In the words of the modern hymn - ‘How deep the Father’s love’, the scriptures tell us this: ‘it was my sin that held him there’.
Be in no doubt, it was our sins that held him there, ‘so that we might die to sins and live for righteousness; [for] by his wounds [we] have been healed’!
Friends, on the cross, God made a way for you to be set free from the tyranny of sin and to do life differently. As unbelievers we were ‘like sheep going astray’, but as believers in Christ we have now ‘returned to the Shepherd and overseer of [our] souls’ (1 Peter 2:25); because he bore our sins.

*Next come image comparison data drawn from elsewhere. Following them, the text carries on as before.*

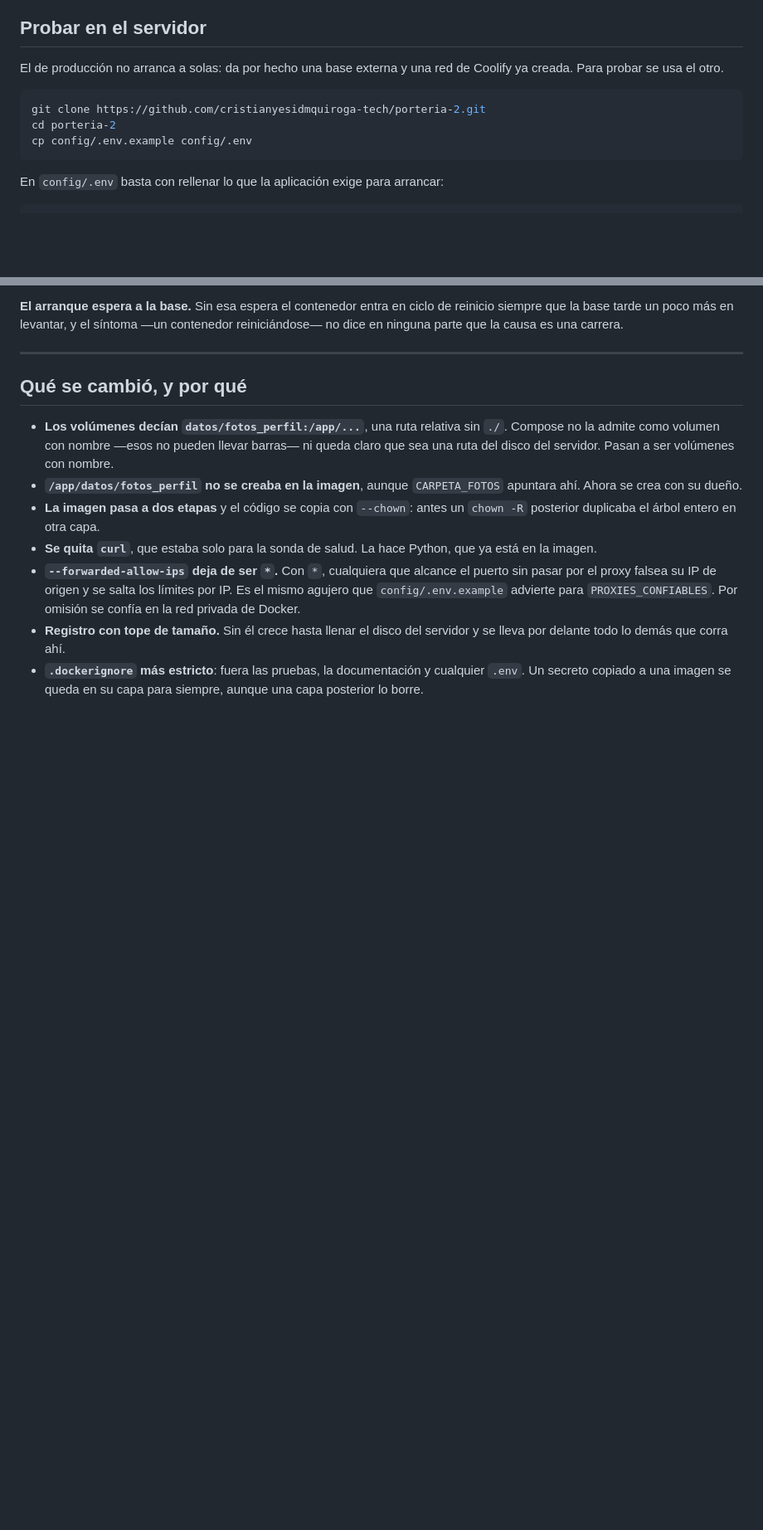
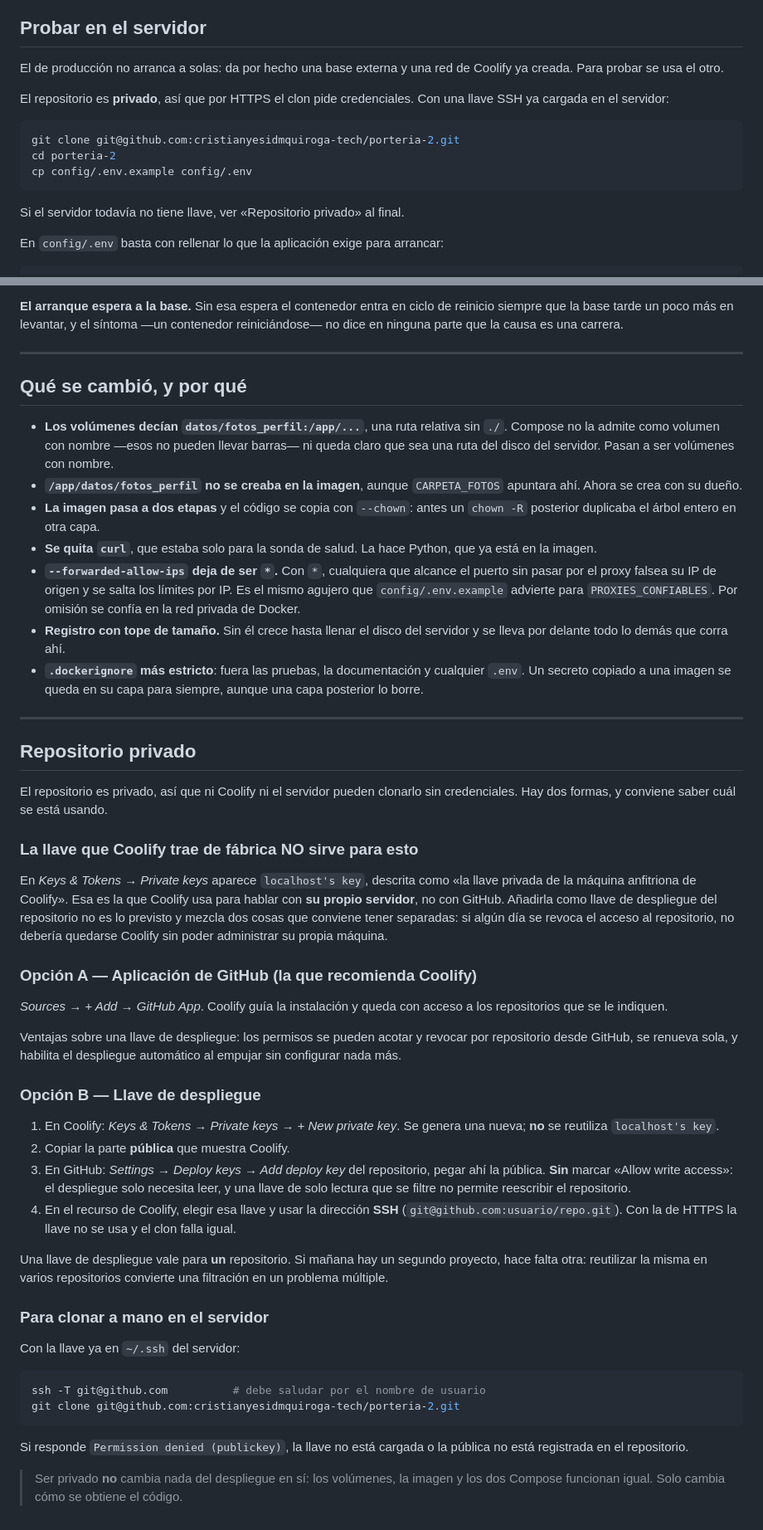
Before and after one commit to cristianyesidmquiroga-tech/porteria-2, a Markdown page: docker/LEEME.md, 2 parts joined by grey strips. Shown at 83% size. Rendered like a GitHub page; blank space fills up the shorter version.

Commit message:
El LEEME deja de dar por hecho que el repositorio es publico
Decia `git clone https://...`, que en un repositorio privado pide credenciales
y no funciona en un servidor sin sesion. Pasa a la direccion SSH.

Y se anade una seccion sobre como darle acceso, porque tiene una trampa: en
Coolify aparece `localhost's key` en la lista de llaves privadas, y es
tentador usarla. Esa es la llave con la que Coolify habla con SU PROPIA
maquina anfitriona, no con GitHub. Usarla como llave de despliegue mezcla dos
accesos que conviene tener separados: revocar el acceso al repositorio no
deberia dejar a Coolify sin poder administrar su servidor.

Se documentan las dos vias buenas: la aplicacion de GitHub, que es la que
Coolify recomienda y permite acotar y revocar permisos por repositorio, y la
llave de despliegue, con dos avisos que se olvidan siempre: crearla nueva en
vez de reutilizar la del anfitrion, y NO marcar acceso de escritura -el
despliegue solo necesita leer, y una llave de solo lectura filtrada no permite
reescribir el repositorio-.

Con la llave puesta hay que usar ademas la direccion SSH: con la de HTTPS la
llave no se usa y el clon falla igual. Es el error mas comun de esta
configuracion.

````diff
--- a/docker/LEEME.md
+++ b/docker/LEEME.md
@@ -16,11 +16,16 @@ Tres archivos, y cada uno tiene un momento:
 El de producción no arranca a solas: da por hecho una base externa y una red de
 Coolify ya creada. Para probar se usa el otro.
 
+El repositorio es **privado**, así que por HTTPS el clon pide credenciales. Con
+una llave SSH ya cargada en el servidor:
+
 ```bash
-git clone https://github.com/cristianyesidmquiroga-tech/porteria-2.git
+git clone git@github.com:cristianyesidmquiroga-tech/porteria-2.git
 cd porteria-2
 cp config/.env.example config/.env
 ```
+
+Si el servidor todavía no tiene llave, ver «Repositorio privado» al final.
 
 En `config/.env` basta con rellenar lo que la aplicación exige para arrancar:
 
@@ -122,3 +127,61 @@ contenedor reiniciándose— no dice en ninguna parte que la causa es una carrer
 - **`.dockerignore` más estricto**: fuera las pruebas, la documentación y
   cualquier `.env`. Un secreto copiado a una imagen se queda en su capa para
   siempre, aunque una capa posterior lo borre.
+
+---
+
+## Repositorio privado
+
+El repositorio es privado, así que ni Coolify ni el servidor pueden clonarlo
+sin credenciales. Hay dos formas, y conviene saber cuál se está usando.
+
+### La llave que Coolify trae de fábrica NO sirve para esto
+
+En *Keys & Tokens → Private keys* aparece `localhost's key`, descrita como «la
+llave privada de la máquina anfitriona de Coolify». Esa es la que Coolify usa
+para hablar con **su propio servidor**, no con GitHub. Añadirla como llave de
+despliegue del repositorio no es lo previsto y mezcla dos cosas que conviene
+tener separadas: si algún día se revoca el acceso al repositorio, no debería
+quedarse Coolify sin poder administrar su propia máquina.
+
+### Opción A — Aplicación de GitHub (la que recomienda Coolify)
+
+*Sources → + Add → GitHub App*. Coolify guía la instalación y queda con acceso
+a los repositorios que se le indiquen.
+
+Ventajas sobre una llave de despliegue: los permisos se pueden acotar y
+revocar por repositorio desde GitHub, se renueva sola, y habilita el
+despliegue automático al empujar sin configurar nada más.
+
+### Opción B — Llave de despliegue
+
+1. En Coolify: *Keys & Tokens → Private keys → + New private key*. Se genera
+   una nueva; **no** se reutiliza `localhost's key`.
+2. Copiar la parte **pública** que muestra Coolify.
+3. En GitHub: *Settings → Deploy keys → Add deploy key* del repositorio,
+   pegar ahí la pública. **Sin** marcar «Allow write access»: el despliegue
+   solo necesita leer, y una llave de solo lectura que se filtre no permite
+   reescribir el repositorio.
+4. En el recurso de Coolify, elegir esa llave y usar la dirección **SSH**
+   (`git@github.com:usuario/repo.git`). Con la de HTTPS la llave no se usa y
+   el clon falla igual.
+
+Una llave de despliegue vale para **un** repositorio. Si mañana hay un segundo
+proyecto, hace falta otra: reutilizar la misma en varios repositorios convierte
+una filtración en un problema múltiple.
+
+### Para clonar a mano en el servidor
+
+Con la llave ya en `~/.ssh` del servidor:
+
+```bash
+ssh -T git@github.com          # debe saludar por el nombre de usuario
+git clone git@github.com:cristianyesidmquiroga-tech/porteria-2.git
+```
+
+Si responde `Permission denied (publickey)`, la llave no está cargada o la
+pública no está registrada en el repositorio.
+
+> Ser privado **no** cambia nada del despliegue en sí: los volúmenes, la
+> imagen y los dos Compose funcionan igual. Solo cambia cómo se obtiene el
+> código.
````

And now, as believers, healed by his wounds and able to live for what is right, verse 21, ‘to this you were called’: We are called to follow Christ’s attitude in all things. He bore our sins and left us an example so that we should follow in his steps (2:21). Christ is both our Saviour and our example - not one or the other; so that others might be drawn to God through us; and so later in this letter Peter writes this:
‘Do not repay evil with evil or insult with insult, but with blessing, because to this you were called’.
He committed no sin. No deceit was in his mouth. When insulted he did not retaliate. When he suffered he made no threats (2:21-23); and this is the example and the attitude (4:1) to which we are called.
Dear friends; are you challenged by the example of Christ, because I am! The Greek word for ‘example’ is the word that was used for copybook letters to be traced, copied and followed by a pupil; by us.
We are called to copy out his example, again and again, not just once, but again and again, day by day. We’re called to not sin, to no deceit, to not retaliate, and to make no threats. Doing so will transform our lives together, and will produce an attractive church.
It will mean not throwing our toys out of the pram when someone upsets us. It will mean silence in the face of unjust criticism; a mouth that speaks the truth, not seeking to justify or vindicate ourselves; living, speaking, emailing, texting and writing differently.
It may mean focusing on campaigning for the rights of others, instead of campaigning for my rights or for our rights – as we copy out the example of Jesus, which is what we are told to do, and it’s not optional!
Let’s campaign with politeness and grace for the vulnerable, oppressed, or persecuted, probably not waving placards but with gentle words of persuasion; but when I, we, or you, are the victims of persecution, Peter tells us plainly to follow Christ’s footsteps: No deceit was in his mouth. When insulted he did not retaliate. When he suffered he made no threats.
Yes, let’s communicate with Equalities Minister Lynne Featherstone to voice support for those who’ve been told to stop wearing a cross at work; but if you’re told to stop wearing your cross, remember Christ.
Peter wrote, “Submit yourselves to your masters with all respect; … [and] if you suffer for doing good and you endure it, this is commendable before God” (2:18-20). Christ suffered for you, leaving you an example.
No sin, no deceit, no retaliation, no threats.